At a place called Puna on Hawaii Island, Madame Pele fell into a deep sleep near the sea. Her deep trance enabled her spirit to wander while her body remained safe in Puna. Her spiritual travels transported her to the island of Kaua‘i.

Overhearing a celebration on the far north end of the island, Ha‘ena, she noticed a handsome young chief named Lohi‘au. Taken aback by his regal looks, Pele took the Kinolau (physical appearance) of a beautiful young woman to meet the handsome chief.

The two fell deeply in love and several days had passed since the goddess fell in to a deep sleep. Worried for the sleeping goddess, her sisters gathered around Pele and call her spirit back to her body.

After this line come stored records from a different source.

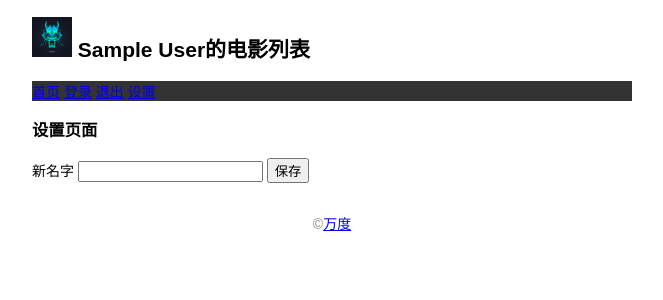
After one commit to mantianxingmang/project, a Flask app: page /settings in a window 1280 px wide. The commit adds this page. Shown: the top 300 px of the page, without its empty margins (308-971 px from the left). Run offline with Flask 2, Linux system fonts and the light colour scheme; the visitor is signed in with stand-in values (Sample User, id 1); data comes from the database, SQL or seed files in the repository.

Commit message:
使用flask—login

```diff
--- a/app.py
+++ b/app.py
@@ -3,8 +3,9 @@ import sys
 import click
 
 from flask import Flask,render_template,request,url_for,redirect,flash
-
 from flask_sqlalchemy import SQLAlchemy
+from werkzeug.security import generate_password_hash,check_password_hash
+from flask_login import LoginManager,UserMixin,login_user,logout_user,login_required,current_user
 
 WIN = sys.platform.startswith('win')
 if WIN:
@@ -19,6 +20,33 @@ app.config['SECRET_KEY'] = 'dev'
 db = SQLAlchemy(app)
 
 
+login_manager = LoginManager(app) #实例化扩展类
+@login_manager.user_loader
+def load_user(user_id):
+    user = User.query.get(int(user_id))
+    return user
+login_manager.login_view = 'login'
+login_manager.login_message = '请登录'
+
+
+class User(db.Model,UserMixin):
+    id = db.Column(db.Integer,primary_key=True) #主键
+    name = db.Column(db.String(20)) #name
+    username = db.Column(db.String(20))  # 用户名
+    password_hash = db.Column(db.String(128))  # 密码散列值
+
+    def set_password(self,password):
+        self.password_hash = generate_password_hash(password)
+
+    def validate_password(self,password):
+        return check_password_hash(self.password_hash,password)
+
+class Movie(db.Model):
+    id =db.Column(db.Integer,primary_key=True) #主键
+    title = db.Column(db.String(60)) #电影标题
+    year = db.Column(db.String(4)) #电影年份
+
+
 #注册命令
 @app.cli.command()
 @click.option('--drop',is_flag=True,help='Create after drop')
@@ -29,15 +57,7 @@ def initdb(drop):
     click.echo('初始化数据库。')
 
 
-class User(db.Model):
-    id = db.Column(db.Integer,primary_key=True) #主键
-    name = db.Column(db.String(20)) #name
-
-class Movie(db.Model):
-    id =db.Column(db.Integer,primary_key=True) #主键
-    title = db.Column(db.String(60)) #电影标题
-    year = db.Column(db.String(4)) #电影年份
-
+#导入数据
 @app.cli.command()
 def forge():
     db.create_all()
@@ -62,11 +82,35 @@ def forge():
     db.session.commit()
     click.echo('导入数据完成')
 
+
+#生成管理员账户
+@app.cli.command()
+@click.option('--username',prompt=True,help='用户名')
+@click.option('--password',prompt=True,help='密码',confirmation_prompt=True)
+def admin(username,password):
+    db.create_all()
+
+    user = User.query.first()
+    if user is not None:
+        click.echo('更新用户')
+        user.username = username
+        user.set_password(password)
+    else:
+        click.echo('创建用户')
+        user = User(username=username,name="ZY")
+        user.set_password(password)
+        db.session.add(user)
+    db.session.commit()
+    click.echo('创建管理员账号完成')
+
+
 #首页
 @app.route('/',methods=['GET','POST'])
 def index():
     # user = User.query.first()
     if request.method == 'POST':
+        if not current_user.is_authenticated:
+            return redirect(url_for('index'))
         title = request.form.get('title')
         year =request.form.get('year')
         #验证数据不为空，yeas长度不能超过4，title长度不能超过60
@@ -79,13 +123,12 @@ def index():
         flash('数据插入成功')
         return redirect(url_for('index'))
 
-
-
     movies = Movie .query.all()
     return render_template('index.html',movies=movies)
 
 #编辑视图函数
 @app.route('/movie/edit/<int:movie_id>',methods=['GET','POST'])
+@login_required
 def edit(movie_id):
     movie = Movie.query.get_or_404(movie_id)
     if request.method == 'POST':
@@ -106,12 +149,64 @@ def edit(movie_id):
 
 #删除
 @app.route('/movie/delete/<int:movie_id>',methods=['POST'])
+@login_required
 def delete(movie_id):
     movie = Movie.query.get_or_404(movie_id)
     db.session.delete(movie)
     db.session.commit()
     flash('删除数据成功')
     return redirect(url_for('index'))
+
+
+#登录
+@app.route('/login',methods=['GET','POST'])
+def login():
+    if request.method == 'POST':
+        username = request.form['username']
+        password = request.form['password']
+
+        if not username or not password:
+            flash('输入错误')
+            return redirect(url_for('login'))
+
+        user = User.query.first()
+        #验证用户名和密码是否一致
+        if username == user.username and user.validate_password(password):
+            login_user(user)  # 登录用户
+            flash('登录成功')
+            return redirect(url_for('index'))  # 登录成功返回首页
+
+        flash('用户名或密码输入错误')
+        return redirect(url_for('login'))
+    return render_template('login.html')
+
+
+#退出
+@app.route('/logout')
+def logout():
+    logout_user()
+    flash('退出用户')
+    return redirect(url_for('index'))
+
+
+#设置
+@app.route('/settings',methods=['GET','POST'])
+@login_required
+def settings():
+    if request.method == 'POST':
+        name = request.form['name']
+
+        if not name or len(name)>20:
+            flash('输入错误')
+            return redirect(url_for('settings'))
+
+        current_user.name = name
+        db.session.commit()
+        flash('设置name成功')
+        return redirect(url_for('index'))
+
+    return render_template('settings.html')
+
 
 
 #处理页面404错误
--- a/static/style.css
+++ b/static/style.css
@@ -44,7 +44,7 @@ nav li {
     float: left;
 }
 nav li a{
-    display: block;
+    display: inline-block;
     color: white;
     text-align: center;
     padding: 10px 12px;
--- a/templates/base.html
+++ b/templates/base.html
@@ -21,6 +21,13 @@
     <nav>
         <ul>
             <a href="{{ url_for('index') }}">首页</a>
+            {% if current_user.is_authenticated %}
+            <a href="{{ url_for('login') }}">登录</a>
+            <a href="{{ url_for('logout') }}">退出</a>
+            <a href="{{ url_for('settings') }}">设置</a>
+            {% else %}
+            <a href="{{ url_for('login') }}">登录</a>
+            {% endif %}
         </ul>
     </nav>
     {% block content %} {% endblock %}
--- a/templates/index.html
+++ b/templates/index.html
@@ -4,11 +4,13 @@
 {# length过滤获取movies变量长度 #}
 <p>{{ movies|length }}</p>
 
+{% if current_user.is_authenticated %}
 <form action='/' method="POST">
     电影名称 <input type="text" name="title" autocomplete="off" required>
     年份 <input type="text" name="year" autocomplete="off" required>
     <input type="submit" class="btn" name="submit" value="添加电影信息">
 </form>
+{% endif %}
 
 <ul class='movie-list'>
     {% for movie in movies %}
@@ -17,6 +19,7 @@
         <span class="float-right">
             <a href="http://v.baidu.com/v?word={{ movie.title }}&ct=301989888&rn=67&pn=0&db=0&s=0&fbl=800&ie=utf-8&oq=nnkd&f=3&rsp=0" class="vbaidu" href="" target="_blank" title="百度视频中搜索">百度视频</a>
         </span>
+        {% if current_user.is_authenticated %}
         <span class="float-right">
             <a class="btn" href="{{ url_for('edit',movie_id=movie.id) }}">编辑</a>
         </span>
@@ -25,6 +28,7 @@
                 <input type="submit" name='delete' value="删除" onclick="return confirm('确定删除吗？')">
             </form>
         </span>
+        {% endif %}
     </li>
     {% endfor %}
 </ul>
--- /dev/null
+++ b/templates/settings.html
@@ -0,0 +1,9 @@
+{% extends 'base.html' %}
+
+{% block content %}
+    <h3>设置页面</h3>
+    <form action="" method="POST">
+        新名字 <input type="text" name="name" autocomplete="off" required>
+        <input type="submit" name='submit' value="保存">
+    </form>
+{% endblock %}
```
Also changed, not shown: templates/login.html (added, +13 -0 lines).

As she awoke, Pele longed to see her beloved Lohi‘au. Desperate for him, she sent her favorite sister, Hi‘iaka to recieve Lohi‘au. Given only forty days retrieve Lohi‘au, Hi‘iaka encountered countless trials and tribulations.

A battle between Hi‘iaka and a fearsome Mo‘o wahine (lizard woman) took place at the famous Walilua River.

It is taught in Hawaiian tradition and all Hula Halau that the most popular entrance chant, Kunihi Ka Mauna, derived from this mythological battle.

The chant describes the detail of the majestic point of Mt. Wai‘ale‘ale to the plank stream of Kawaikini. It speaks of Nounou (sleeping giant) and the uplands of the area known as Kapa‘a, all together seeking permission to set foot on the grounds.

Hi‘iaka later learns that her sister’s beloved had passed from a broken heart Desperate to bring him back she revives the young chief and the two set foot back to Pele at Halema‘uma‘u.

These stories of myth and legend hold a hint of truth and wonder to be passed on from generation to generation perpetuating the culture of Hawaiian history and tradition.